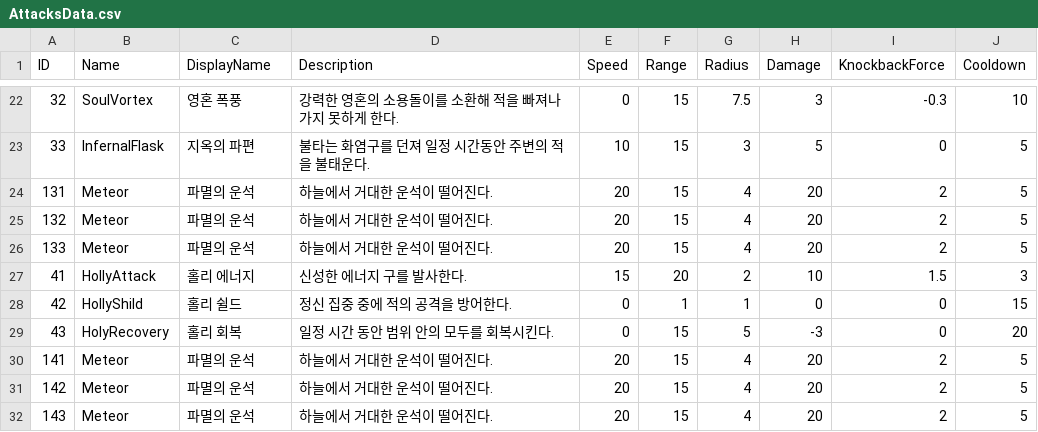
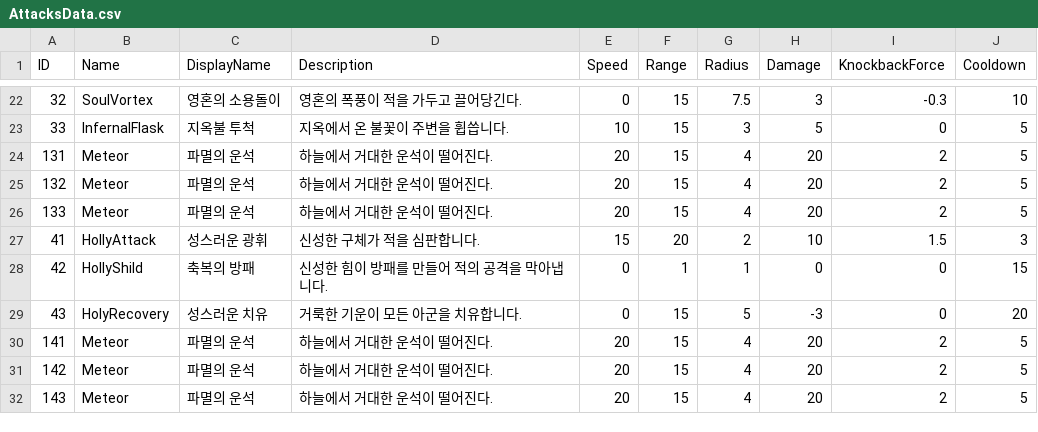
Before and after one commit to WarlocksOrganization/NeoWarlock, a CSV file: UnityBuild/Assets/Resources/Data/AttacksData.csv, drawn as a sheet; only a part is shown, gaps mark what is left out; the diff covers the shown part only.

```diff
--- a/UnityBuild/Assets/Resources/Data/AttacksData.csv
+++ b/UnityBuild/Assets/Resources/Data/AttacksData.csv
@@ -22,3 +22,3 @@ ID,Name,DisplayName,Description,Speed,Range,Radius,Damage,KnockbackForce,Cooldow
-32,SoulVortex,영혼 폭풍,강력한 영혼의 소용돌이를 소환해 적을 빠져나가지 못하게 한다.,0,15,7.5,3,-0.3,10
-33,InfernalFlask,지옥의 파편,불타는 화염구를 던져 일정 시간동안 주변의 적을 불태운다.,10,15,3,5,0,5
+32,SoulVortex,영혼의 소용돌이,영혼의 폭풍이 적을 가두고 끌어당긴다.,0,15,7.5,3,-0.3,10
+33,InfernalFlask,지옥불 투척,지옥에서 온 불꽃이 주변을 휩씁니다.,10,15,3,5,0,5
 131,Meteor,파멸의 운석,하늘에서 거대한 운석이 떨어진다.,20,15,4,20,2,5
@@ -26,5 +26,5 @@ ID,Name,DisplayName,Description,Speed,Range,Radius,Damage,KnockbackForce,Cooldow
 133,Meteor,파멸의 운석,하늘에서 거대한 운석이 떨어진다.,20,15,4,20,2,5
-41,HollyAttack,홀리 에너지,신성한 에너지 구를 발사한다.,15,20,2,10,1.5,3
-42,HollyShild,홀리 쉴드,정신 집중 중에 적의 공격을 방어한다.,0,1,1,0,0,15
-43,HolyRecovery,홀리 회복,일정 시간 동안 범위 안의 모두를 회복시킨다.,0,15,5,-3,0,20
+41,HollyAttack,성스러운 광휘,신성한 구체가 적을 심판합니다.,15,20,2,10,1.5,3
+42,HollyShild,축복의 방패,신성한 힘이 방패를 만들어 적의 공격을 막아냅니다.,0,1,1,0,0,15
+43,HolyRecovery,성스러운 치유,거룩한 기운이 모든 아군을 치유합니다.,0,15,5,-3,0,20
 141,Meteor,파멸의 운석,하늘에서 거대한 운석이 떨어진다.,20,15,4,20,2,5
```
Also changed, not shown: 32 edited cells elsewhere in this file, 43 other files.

▬▬▬▬▬▬

» **How to complete this task**: Print all entries exactly, without images.

» **Expected output**:
Before and after one commit to WarlocksOrganization/NeoWarlock, a CSV file: UnityBuild/Assets/Resources/Data/AttacksData.csv, drawn as a sheet; only a part is shown, gaps mark what is left out; the diff covers the shown part only.

```diff
--- a/UnityBuild/Assets/Resources/Data/AttacksData.csv
+++ b/UnityBuild/Assets/Resources/Data/AttacksData.csv
@@ -22,3 +22,3 @@ ID,Name,DisplayName,Description,Speed,Range,Radius,Damage,KnockbackForce,Cooldow
-32,SoulVortex,영혼 폭풍,강력한 영혼의 소용돌이를 소환해 적을 빠져나가지 못하게 한다.,0,15,7.5,3,-0.3,10
-33,InfernalFlask,지옥의 파편,불타는 화염구를 던져 일정 시간동안 주변의 적을 불태운다.,10,15,3,5,0,5
+32,SoulVortex,영혼의 소용돌이,영혼의 폭풍이 적을 가두고 끌어당긴다.,0,15,7.5,3,-0.3,10
+33,InfernalFlask,지옥불 투척,지옥에서 온 불꽃이 주변을 휩씁니다.,10,15,3,5,0,5
 131,Meteor,파멸의 운석,하늘에서 거대한 운석이 떨어진다.,20,15,4,20,2,5
@@ -26,5 +26,5 @@ ID,Name,DisplayName,Description,Speed,Range,Radius,Damage,KnockbackForce,Cooldow
 133,Meteor,파멸의 운석,하늘에서 거대한 운석이 떨어진다.,20,15,4,20,2,5
-41,HollyAttack,홀리 에너지,신성한 에너지 구를 발사한다.,15,20,2,10,1.5,3
-42,HollyShild,홀리 쉴드,정신 집중 중에 적의 공격을 방어한다.,0,1,1,0,0,15
-43,HolyRecovery,홀리 회복,일정 시간 동안 범위 안의 모두를 회복시킨다.,0,15,5,-3,0,20
+41,HollyAttack,성스러운 광휘,신성한 구체가 적을 심판합니다.,15,20,2,10,1.5,3
+42,HollyShild,축복의 방패,신성한 힘이 방패를 만들어 적의 공격을 막아냅니다.,0,1,1,0,0,15
+43,HolyRecovery,성스러운 치유,거룩한 기운이 모든 아군을 치유합니다.,0,15,5,-3,0,20
 141,Meteor,파멸의 운석,하늘에서 거대한 운석이 떨어진다.,20,15,4,20,2,5
```
Also changed, not shown: 32 edited cells elsewhere in this file, 43 other files.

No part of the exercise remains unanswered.